## Work item
For the data below, please report each line where the word "MegaLMM" is found.

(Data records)
+ + + + +

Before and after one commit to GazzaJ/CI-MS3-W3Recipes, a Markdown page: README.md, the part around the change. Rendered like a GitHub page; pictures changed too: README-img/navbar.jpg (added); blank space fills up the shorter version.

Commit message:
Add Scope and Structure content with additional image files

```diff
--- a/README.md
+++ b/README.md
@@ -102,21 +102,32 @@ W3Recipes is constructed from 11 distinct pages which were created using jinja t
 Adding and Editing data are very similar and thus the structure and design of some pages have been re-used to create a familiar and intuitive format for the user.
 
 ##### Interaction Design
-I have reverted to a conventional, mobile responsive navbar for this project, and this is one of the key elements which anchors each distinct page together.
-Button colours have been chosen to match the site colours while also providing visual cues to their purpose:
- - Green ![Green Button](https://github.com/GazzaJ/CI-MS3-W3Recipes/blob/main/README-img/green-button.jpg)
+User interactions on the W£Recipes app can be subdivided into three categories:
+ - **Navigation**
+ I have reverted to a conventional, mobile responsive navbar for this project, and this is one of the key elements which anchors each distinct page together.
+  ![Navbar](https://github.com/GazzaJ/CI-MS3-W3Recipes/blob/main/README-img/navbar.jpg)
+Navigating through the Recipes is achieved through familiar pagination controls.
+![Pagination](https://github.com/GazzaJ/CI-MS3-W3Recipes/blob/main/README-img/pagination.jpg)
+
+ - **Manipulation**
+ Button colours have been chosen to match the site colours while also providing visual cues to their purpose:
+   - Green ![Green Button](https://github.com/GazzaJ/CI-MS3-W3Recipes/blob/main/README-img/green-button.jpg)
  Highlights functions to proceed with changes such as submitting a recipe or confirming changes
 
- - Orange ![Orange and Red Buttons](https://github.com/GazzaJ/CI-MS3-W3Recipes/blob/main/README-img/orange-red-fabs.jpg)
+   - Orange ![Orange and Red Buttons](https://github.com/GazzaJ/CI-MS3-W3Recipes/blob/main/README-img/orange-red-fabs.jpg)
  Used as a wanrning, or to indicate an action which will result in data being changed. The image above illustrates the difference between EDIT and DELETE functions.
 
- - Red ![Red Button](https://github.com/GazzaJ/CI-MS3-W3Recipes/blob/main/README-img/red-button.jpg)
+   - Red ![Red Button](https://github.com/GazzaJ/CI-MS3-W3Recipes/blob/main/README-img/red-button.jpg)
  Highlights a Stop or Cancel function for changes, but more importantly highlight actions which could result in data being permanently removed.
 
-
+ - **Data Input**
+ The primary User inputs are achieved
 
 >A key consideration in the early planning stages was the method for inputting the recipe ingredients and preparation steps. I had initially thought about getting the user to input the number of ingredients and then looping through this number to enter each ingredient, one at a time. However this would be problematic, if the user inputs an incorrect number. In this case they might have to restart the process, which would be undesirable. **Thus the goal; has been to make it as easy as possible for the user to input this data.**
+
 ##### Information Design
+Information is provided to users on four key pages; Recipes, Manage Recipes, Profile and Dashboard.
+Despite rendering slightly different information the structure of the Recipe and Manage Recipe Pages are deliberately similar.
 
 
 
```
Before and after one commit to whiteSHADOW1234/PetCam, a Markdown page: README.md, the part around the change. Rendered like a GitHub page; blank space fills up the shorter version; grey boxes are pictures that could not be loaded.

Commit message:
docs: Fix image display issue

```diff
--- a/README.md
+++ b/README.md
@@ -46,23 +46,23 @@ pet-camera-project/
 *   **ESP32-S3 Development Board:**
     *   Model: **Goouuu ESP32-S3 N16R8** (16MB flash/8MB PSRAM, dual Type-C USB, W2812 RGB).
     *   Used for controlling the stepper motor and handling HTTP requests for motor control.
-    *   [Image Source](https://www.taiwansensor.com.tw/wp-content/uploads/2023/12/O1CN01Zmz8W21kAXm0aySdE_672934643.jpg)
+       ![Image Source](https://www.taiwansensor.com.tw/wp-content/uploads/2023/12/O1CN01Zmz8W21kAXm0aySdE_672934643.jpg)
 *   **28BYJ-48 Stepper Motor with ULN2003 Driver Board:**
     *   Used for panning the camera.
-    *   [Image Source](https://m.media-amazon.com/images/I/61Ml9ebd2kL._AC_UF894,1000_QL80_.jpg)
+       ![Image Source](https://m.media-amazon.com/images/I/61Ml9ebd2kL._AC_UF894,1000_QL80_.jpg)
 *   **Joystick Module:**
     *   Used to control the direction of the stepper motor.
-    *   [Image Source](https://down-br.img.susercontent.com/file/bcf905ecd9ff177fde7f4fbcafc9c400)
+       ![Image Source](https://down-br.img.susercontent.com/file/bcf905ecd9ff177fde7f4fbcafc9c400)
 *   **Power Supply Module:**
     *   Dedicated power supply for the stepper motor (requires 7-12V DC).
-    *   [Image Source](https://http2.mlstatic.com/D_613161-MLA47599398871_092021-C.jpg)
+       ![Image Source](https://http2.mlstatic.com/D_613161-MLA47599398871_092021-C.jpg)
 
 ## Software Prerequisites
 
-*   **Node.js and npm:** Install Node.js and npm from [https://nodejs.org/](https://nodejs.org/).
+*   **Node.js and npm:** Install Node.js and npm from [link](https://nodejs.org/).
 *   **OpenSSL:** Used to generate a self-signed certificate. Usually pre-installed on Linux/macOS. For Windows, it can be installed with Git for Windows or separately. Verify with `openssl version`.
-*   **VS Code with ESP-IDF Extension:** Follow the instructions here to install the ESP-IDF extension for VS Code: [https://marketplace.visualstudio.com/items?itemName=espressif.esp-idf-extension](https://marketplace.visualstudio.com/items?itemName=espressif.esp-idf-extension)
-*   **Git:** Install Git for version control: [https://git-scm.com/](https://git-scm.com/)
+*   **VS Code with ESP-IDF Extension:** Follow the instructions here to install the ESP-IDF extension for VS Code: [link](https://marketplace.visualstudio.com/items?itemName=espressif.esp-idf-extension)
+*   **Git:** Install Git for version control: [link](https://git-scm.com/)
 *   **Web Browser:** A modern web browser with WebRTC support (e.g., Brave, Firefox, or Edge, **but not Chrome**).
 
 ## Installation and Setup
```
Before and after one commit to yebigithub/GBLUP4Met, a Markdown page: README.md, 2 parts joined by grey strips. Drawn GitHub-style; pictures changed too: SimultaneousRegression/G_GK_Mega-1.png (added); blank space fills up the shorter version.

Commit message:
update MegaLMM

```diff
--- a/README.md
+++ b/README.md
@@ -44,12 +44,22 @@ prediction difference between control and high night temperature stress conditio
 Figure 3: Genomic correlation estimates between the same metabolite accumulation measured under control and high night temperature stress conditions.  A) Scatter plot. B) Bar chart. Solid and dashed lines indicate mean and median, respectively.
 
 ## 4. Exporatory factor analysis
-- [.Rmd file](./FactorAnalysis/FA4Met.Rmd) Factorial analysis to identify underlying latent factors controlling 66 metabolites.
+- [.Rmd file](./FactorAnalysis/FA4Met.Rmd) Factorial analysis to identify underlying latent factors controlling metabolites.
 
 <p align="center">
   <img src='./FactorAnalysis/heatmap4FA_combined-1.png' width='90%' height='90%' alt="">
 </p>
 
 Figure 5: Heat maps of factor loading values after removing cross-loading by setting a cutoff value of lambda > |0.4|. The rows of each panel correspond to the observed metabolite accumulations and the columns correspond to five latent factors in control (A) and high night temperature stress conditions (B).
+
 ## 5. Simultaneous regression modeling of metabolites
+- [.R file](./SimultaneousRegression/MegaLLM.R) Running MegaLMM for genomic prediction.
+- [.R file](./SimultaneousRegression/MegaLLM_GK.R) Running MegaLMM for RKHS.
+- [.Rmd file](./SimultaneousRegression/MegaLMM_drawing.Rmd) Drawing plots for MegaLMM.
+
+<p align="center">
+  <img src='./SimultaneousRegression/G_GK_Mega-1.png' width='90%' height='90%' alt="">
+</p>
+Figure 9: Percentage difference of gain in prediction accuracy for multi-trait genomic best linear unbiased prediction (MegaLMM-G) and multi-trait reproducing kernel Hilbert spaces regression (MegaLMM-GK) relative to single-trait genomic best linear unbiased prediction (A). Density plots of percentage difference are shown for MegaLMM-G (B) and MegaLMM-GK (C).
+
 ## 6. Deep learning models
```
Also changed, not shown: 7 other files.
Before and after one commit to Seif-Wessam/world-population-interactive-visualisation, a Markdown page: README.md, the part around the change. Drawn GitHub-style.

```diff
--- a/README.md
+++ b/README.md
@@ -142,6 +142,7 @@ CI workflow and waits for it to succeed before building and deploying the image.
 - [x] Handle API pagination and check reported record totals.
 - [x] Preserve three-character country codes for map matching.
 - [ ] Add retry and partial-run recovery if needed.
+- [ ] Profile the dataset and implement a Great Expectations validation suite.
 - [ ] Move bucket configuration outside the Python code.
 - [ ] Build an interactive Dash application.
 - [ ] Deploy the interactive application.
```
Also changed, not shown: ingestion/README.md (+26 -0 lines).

+ + + + +

## Output of the task
update MegaLMM
+- [.R file](./SimultaneousRegression/MegaLLM.R) Running MegaLMM for genomic prediction.
+- [.R file](./SimultaneousRegression/MegaLLM_GK.R) Running MegaLMM for RKHS.
+- [.Rmd file](./SimultaneousRegression/MegaLMM_drawing.Rmd) Drawing plots for MegaLMM.
+Figure 9: Percentage difference of gain in prediction accuracy for multi-trait genomic best linear unbiased prediction (MegaLMM-G) and multi-trait reproducing kernel Hilbert spaces regression (MegaLMM-GK) relative to single-trait genomic best linear unbiased prediction (A). Density plots of percentage difference are shown for MegaLMM-G (B) and MegaLMM-GK (C).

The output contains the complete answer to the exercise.